*** Data for this task ***

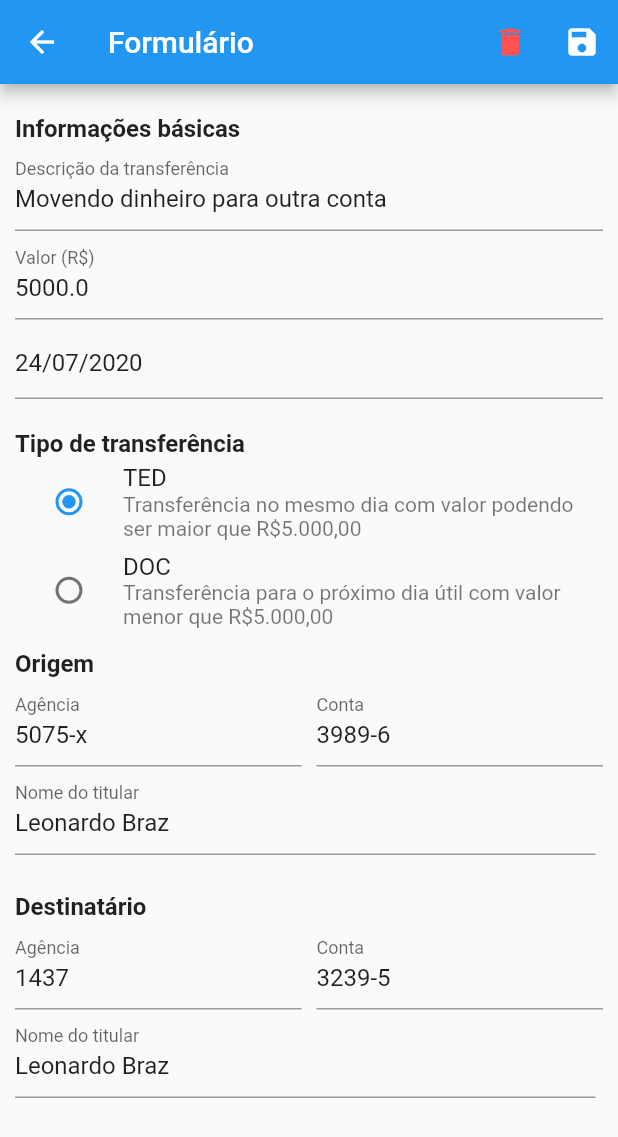
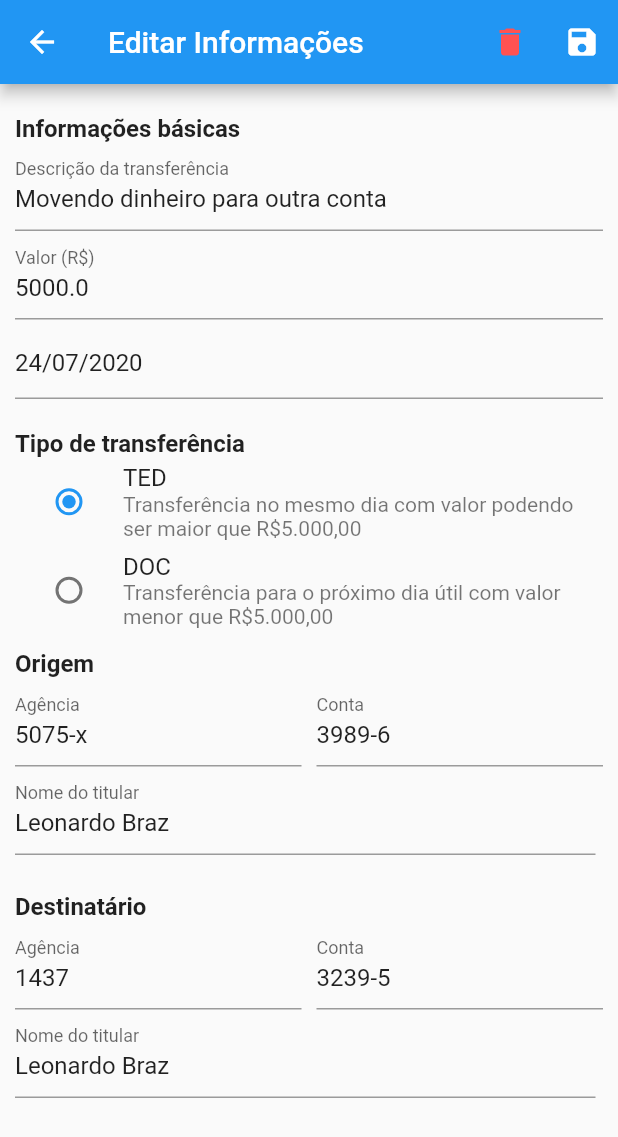
Before and after one commit to lhleonardo/ufla-transactionapp-flutter, a Flutter app: the screen it shows after launch, after a tap on the "chevron right" icon, on a phone screen of 412 x 824 dp. Shown: the top 1137 px of the screen. Run offline on Flutter 3.47's test engine with Material 2 defaults, Android fonts, the phone set to English and light mode, and no system bars.

Commit message:
Melhorias de usabilidade

```diff
--- a/lib/view/transactions_form.dart
+++ b/lib/view/transactions_form.dart
@@ -84,13 +84,19 @@ class _TransactionFormState extends State<TransactionForm> {
   }
 
   @override
-  Widget build(BuildContext context) {
+  void didChangeDependencies() {
+    super.didChangeDependencies();
     final Transaction transaction = ModalRoute.of(context).settings.arguments;
     _prepareFormData(transaction);
+  }
 
+  @override
+  Widget build(BuildContext context) {
     return Scaffold(
       appBar: AppBar(
-        title: Text('Formulário'),
+        title: _openTransaction == null
+            ? Text('Formulário')
+            : Text('Editar Informações'),
         actions: <Widget>[
           Visibility(
             visible: _values['id'] != null,
```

***

## Description of the task
A complete answer reproduces every line of the records in which the word "Widget" occurs.

## Response to the task
-  Widget build(BuildContext context) {
+  Widget build(BuildContext context) {
         actions: <Widget>[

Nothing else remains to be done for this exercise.